      • I’m not sure it would help to add prebiotics (fiber, inulin etc) if it’s suspected that there is an overgrowth of bad bacteria. That would actually feed it and help it multiply. Would it not?

  3. A lot of mumbo jumbo from someone who is an expertise in his field no doubt, but from a practical point of view,for a practicing MD like myself , very little new value added. Disappointing to say the least.

  4. Thank you for posting the transcript. I listened to this podcast in the car and had a hard time hearing what was said.

    I thnk this podcast is best viewed as a macro level discussuion of what can go wrong with you microbiom. There was not much in the way of a micro level. The idea that a bad bacteria can grow to 30% of the population without the host sufferring until a certain level of fat is added, is interesting.

    I agree with the other commenters on the lack of detail. It would be very interesting to hear more on what was actaully done to help people with the gut disbyosis.

    • Hi Tim,

      I agree with your interpretation. It was more of a ‘big-picture’ discussion. I did add some finer details in the reply above to drew there were inferred in the discussion and also published by Dr. Zhao in prior studies.

      Thanks for stopping by,


  5. I definitely appreciate the clarifying comments BUT I thought this episode was fascinating! So much food for thought and further research and so much that could lead to really exciting clinical strategies….definitely not a take-home to-do list but really important information to share. Thanks for interviewing cutting edge researchers!

  6. Hi Mike,
    While the interview may not be a take-home-to-do list, I agree with Jordan. Thanks for sharing and bringing great information to the “table”.

  7. I too thought the episode was fascinating. Especially the news abot the Bifidobacerium pseudocatenulatum which I have not heard mentioned before.

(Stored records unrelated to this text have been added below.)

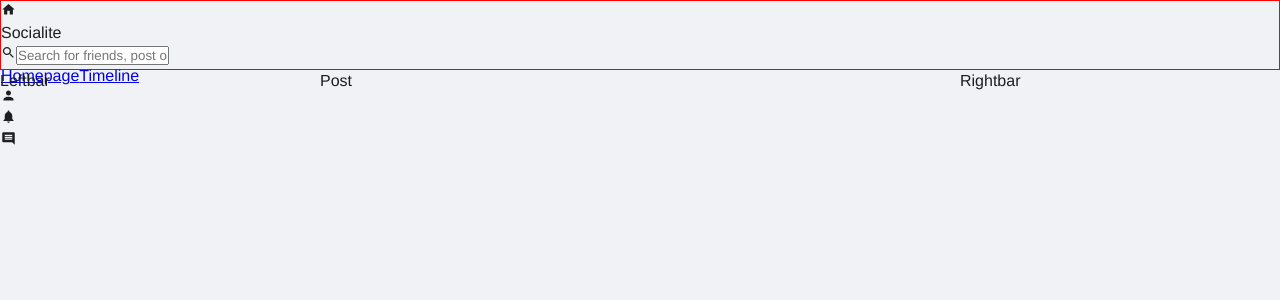
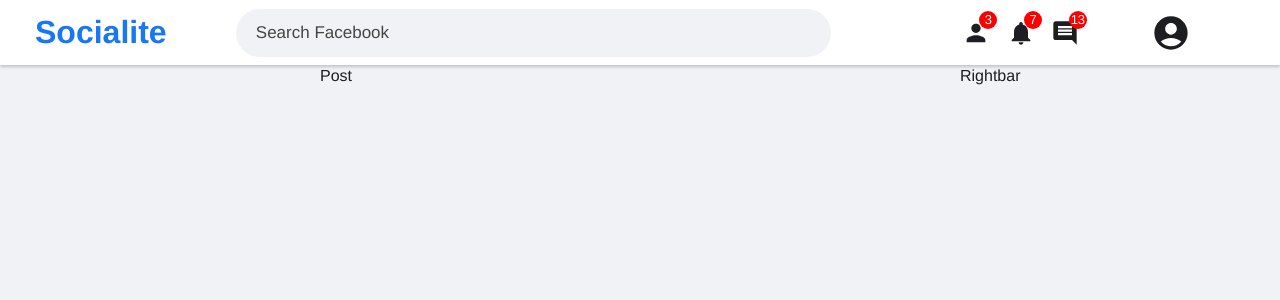
Before and after one commit to builtbysuraj/Socialite, a React (Vite) app: page /home in a window 1280 px wide. Shown: the top 300 px of the page. Built offline with nearby package versions, Linux system fonts and the light colour scheme.

Commit message:
style: design navbar and add icons

```diff
--- a/index.html
+++ b/index.html
@@ -3,7 +3,7 @@
 
 <head>
   <meta charset="UTF-8" />
-  <link rel="icon" href="#">
+  <link rel="icon shortcut" href="#">
   <meta name="viewport" content="width=device-width, initial-scale=1.0" />
   <title>Socialite</title>
 </head>
--- a/src/components/leftbar/Leftbar.tsx
+++ b/src/components/leftbar/Leftbar.tsx
@@ -2,6 +2,8 @@ import "./Leftbar.scss"
 
 export default function Leftbar() {
   return (
-    <div className="leftbar-container">Leftbar</div>
+    <div className="leftbar-container">
+
+    </div>
   )
 }
--- a/src/components/navbar/Navbar.scss
+++ b/src/components/navbar/Navbar.scss
@@ -1,4 +1,6 @@
 @import "../../styles/colors";
+
+$_primary: #f0f2f5;
 
 // function for centering using flex
 @mixin flexCenter {
@@ -7,7 +9,105 @@
   justify-content: center;
 }
 
-.navbar-container{
-  border: 1px solid red;
-  height: 7rem;
+a {
+  text-decoration: none;
+  color: $_primary;
+  font-weight: 500;
 }
+
+// main nav container
+.navbar-container {
+  // background-color: $primary;
+  background-color: white;
+  width: 100%;
+  box-shadow: 0px 2px 3px 0px #00000033;
+  .navbar-wrapper {
+    display: flex;
+    height: 6.5rem;
+    align-items: center;
+    justify-content: space-between;
+    padding-left: 15px;
+    padding-right: 15px;
+    .icon {
+      font-size: 28px;
+    }
+    // left section
+    .left {
+      @include flexCenter();
+      margin-left: 2rem;
+      .heading {
+        font-size: 3.2rem;
+        color: $primary;
+        cursor: pointer;
+        font-weight: 600;
+        display: flex;
+        align-self: flex-start;
+      }
+    }
+    // center section
+    .center {
+      @include flexCenter();
+      width: 50%;
+      position: relative;
+      input {
+        background-color: $_primary;
+        width: 70rem;
+        height: 4.8rem;
+        border-radius: 50px;
+        border: none;
+        outline: none;
+        padding: 2rem;
+        margin: 1rem;
+        margin-left: 2rem;
+        font-size: 1.7rem;
+      }
+      ::placeholder {
+        color: #454545;
+      }
+    }
+    // right section
+    .right {
+      width: 30%;
+      max-width: 50rem;
+      display: flex;
+      align-items: center;
+      justify-content: space-evenly;
+      .links {
+        display: flex;
+        align-items: center;
+        padding: 1rem;
+        cursor: pointer;
+      }
+      .user-icons {
+        @include flexCenter();
+        .icon-item {
+          @include flexCenter();
+          position: relative;
+          padding: 0.24rem;
+          margin: 0.6rem;
+          cursor: pointer;
+          span {
+            color: #fff;
+            background-color: #ff0000;
+            width: 18px;
+            height: 18px;
+            border-radius: 50%;
+            font-size: 1.3rem;
+            position: absolute;
+            @include flexCenter();
+            top: -5px;
+            right: -5px;
+          }
+        }
+      }
+      .profile {
+        @include flexCenter();
+        cursor: pointer;
+        .icon {
+          font-size: 40px;
+          margin-right: 1rem;
+        }
+      }
+    }
+  }
+}
--- a/src/components/navbar/Navbar.tsx
+++ b/src/components/navbar/Navbar.tsx
@@ -1,46 +1,45 @@
 import {
-  Home,
   Search,
   Person,
   Notifications,
   Comment,
+  AccountCircle,
 } from "@mui/icons-material"
+import { useNavigate } from "react-router-dom"
 
 import "./Navbar.scss"
 
 export default function Navbar() {
+  const navigate = useNavigate()
   return (
-    <nav className="navbar-container">
+    <header className="navbar-container">
       <section className="navbar-wrapper">
         <div className="left">
-          <div className="icon">
-            <Home />
-          </div>
           <div className="heading">Socialite</div>
         </div>
         <div className="center">
-          <Search />
-          <input type="text" placeholder="Search for friends, post or video" />
+          <input type="text" placeholder="Search Facebook" />
         </div>
         <div className="right">
-          <section className="links">
-            <a href="#">Homepage</a>
-            <a href="#">Timeline</a>
+          <section className="user-icons">
+            <div className="icon-item">
+              <Person className="icon" />
+              <span>3</span>
+            </div>
+            <div className="icon-item">
+              <Notifications className="icon" />
+              <span>7</span>
+            </div>
+            <div className="icon-item">
+              <Comment className="icon" />
+              <span>13</span>
+            </div>
           </section>
-          <div className="user-icons">
-            <div className="person">
-              <Person />
-            </div>
-            <div className="notify">
-              <Notifications />
-            </div>
-            <div className="msg">
-              <Comment />
-            </div>
-          </div>
-          <div className="profile"></div>
+          <section className="profile">
+            <AccountCircle className="icon" />
+          </section>
         </div>
       </section>
-    </nav>
+    </header>
   )
 }
--- a/src/components/rightbar/Rightbar.scss
+++ b/src/components/rightbar/Rightbar.scss
@@ -1,3 +1,5 @@
 .rightbar-container{
   flex: 1;
+  overflow: auto;
+
 }
--- a/src/components/rightbar/Rightbar.tsx
+++ b/src/components/rightbar/Rightbar.tsx
@@ -1,7 +1,5 @@
 import "./Rightbar.scss"
 
 export default function Rightbar() {
-  return (
-    <div className="rightbar-container">Rightbar</div>
-  )
+  return <div className="rightbar-container">Rightbar</div>
 }
```
Also changed, not shown: src/pages/Products.tsx (deleted, +0 -7 lines).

    I have a question about berberine. I am taking rather high doses but I still get occasional waves of endotoxin triggered all over my body (and I can’t relate them to any food or emotion etc.). For example: I always have a FAR Infra Red sauna session in the morning and sometimes it makes me feel great, other times my fingers swell and certain parts of my body start to hurt – that’s how I know inflammation got triggered. It takes a few hours before I get better again, and it is not about food. This has gotten much better after taking high dose probiotics (200 billion CFR per day) for 6 months but there is obviously still something missing. How much berberine should I take?

    • Hi Xenia,

      Thanks for sharing your experience. Glad the show was helpful!

      Most the research on Berberine suggests 750 mg Berberine HCl twice daily.

      Happy New Year,


Leave a Reply